June 2010

28 June 2010

The Fifth Estate

The healthcare sector is the monster of sustainability, using vast quantities of water and energy, day and night. And it will stay that way until there is a major commitment from government to provide incentives to the sector, including funding and resources to address its inefficiencies industry experts say.

According to a recent report by consultants Davis Langdon hospitals are among Australia’s most complex and most energy-intensive facilities, using at least twice as much energy per square metre as commercial office buildings (others claim it is close to 10 times) and around six times as much water.

Similar figures have been gathered in other countries with data from the United States Department of Energy showing that healthcare uses approximately four per cent of all energy consumed in the US and that one average sized US hospital emits approximately 18,000 tons of carbon dioxide annually.

One of the main problems in addressing this massive consumption is that the usual drivers for sustainable refits, such as tenant retention and increasing the building’s value, do not really apply to hospitals, particularly major publicly owned facilities.

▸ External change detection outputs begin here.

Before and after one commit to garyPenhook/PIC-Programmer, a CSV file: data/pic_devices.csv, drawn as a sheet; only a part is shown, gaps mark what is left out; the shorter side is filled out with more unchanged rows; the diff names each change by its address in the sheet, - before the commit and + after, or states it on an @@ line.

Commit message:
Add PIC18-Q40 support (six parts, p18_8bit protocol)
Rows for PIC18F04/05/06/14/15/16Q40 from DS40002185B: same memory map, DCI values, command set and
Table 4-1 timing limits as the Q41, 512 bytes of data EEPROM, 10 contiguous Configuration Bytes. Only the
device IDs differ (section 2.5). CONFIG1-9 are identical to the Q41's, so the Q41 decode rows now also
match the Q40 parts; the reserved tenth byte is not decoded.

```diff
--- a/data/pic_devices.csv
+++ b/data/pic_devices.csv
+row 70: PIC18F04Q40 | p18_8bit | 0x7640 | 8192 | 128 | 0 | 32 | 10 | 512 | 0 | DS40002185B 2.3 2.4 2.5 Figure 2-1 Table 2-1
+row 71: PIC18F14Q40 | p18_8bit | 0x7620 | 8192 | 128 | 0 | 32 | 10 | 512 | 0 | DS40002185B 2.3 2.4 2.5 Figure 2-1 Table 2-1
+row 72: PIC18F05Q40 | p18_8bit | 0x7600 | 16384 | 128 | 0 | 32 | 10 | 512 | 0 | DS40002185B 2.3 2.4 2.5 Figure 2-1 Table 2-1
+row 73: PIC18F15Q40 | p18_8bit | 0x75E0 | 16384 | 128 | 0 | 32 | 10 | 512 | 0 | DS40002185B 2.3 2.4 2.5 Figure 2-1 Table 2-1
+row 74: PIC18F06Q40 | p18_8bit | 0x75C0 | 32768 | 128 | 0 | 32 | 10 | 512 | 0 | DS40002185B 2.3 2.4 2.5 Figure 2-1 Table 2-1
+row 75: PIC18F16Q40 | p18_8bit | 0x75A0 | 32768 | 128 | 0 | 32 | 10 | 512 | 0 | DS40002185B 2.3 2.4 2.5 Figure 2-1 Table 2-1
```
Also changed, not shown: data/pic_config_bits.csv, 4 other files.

But according to construction consultants Davis Langdon there is growing recognition that the rationale for green healthcare facilities encompasses not just economic advantage, but also improved patient outcomes, reduced medication costs, reductions in cross-infection rates, better staff health and reduced staff turnover, and community benefit through decreased environmental impacts.

“In response to this, expenditure on sustainability has grown by 2-2.5 per cent of total construction costs on most major hospital projects over the last five years. This is likely to increase as health departments continue their push towards more sustainable buildings,” Davis Langdon says in its report.

Moves to address the sustainability issues of healthcare facilities are slowly emerging. Last year the Green Building Council of Australia introduced the first healthcare Green Star ratings tool and NABERs is working on developing a ratings tool for the sector, with a NSW pilot tool just completed.

But as Green Star executive director Robin Mellon told The Fifth Estate, healthcare is not an easy sector in which to effect change and there has not been a certification completed in the sector to date.

“Response to the Green Star tool has been quite slow. We’re not surprised by that – healthcare is a very slow ship to turn,” says Mellon.

“But there is general recognition that healthcare is very materials, water and energy hungry and uptake [of the Green Star tool] has been better over the last few months.”

Facilities of varying size from major hospitals to general practice super clinics were showing interest with 15 currently looking at getting certification.

“There is increasing recognition that for healthcare facilities to be more sustainable doesn’t require all the latest technology. There was a fear of this at first but it is good passive design that we are really looking for.

“Some of the older buildings actually have this – with verandahs all around to provide shading and good ventilation and natural light,” says Mellon.

The Green Star Healthcare V1 ratings tool has eight categories for assessment. These include management, indoor environment quality (IEQ), energy, transport, water, materials, land use and ecology, and emissions. Energy has the highest weighting with 24 per cent of points available, followed by IEQ with 20 per cent and then water 12 to 15 per cent depending in which State the facility is located.

According to Dr Paul Bannister, managing director of energy consultancy Exergy, which has been working on the NABERS healthcare pilot ratings tool, a key factor holding back hospitals from addressing energy consumption is that energy is a very small part of their total running costs – sometimes as low as 0.8 per cent. This is despite the fact that they can use up to10 times as much energy per square metre than commercial offices, says Bannister.

“Hospitals are very expensive places to run and they are always short of funds. When they have any they are more likely to spend it on their main priorities such as getting more beds,” says Bannister.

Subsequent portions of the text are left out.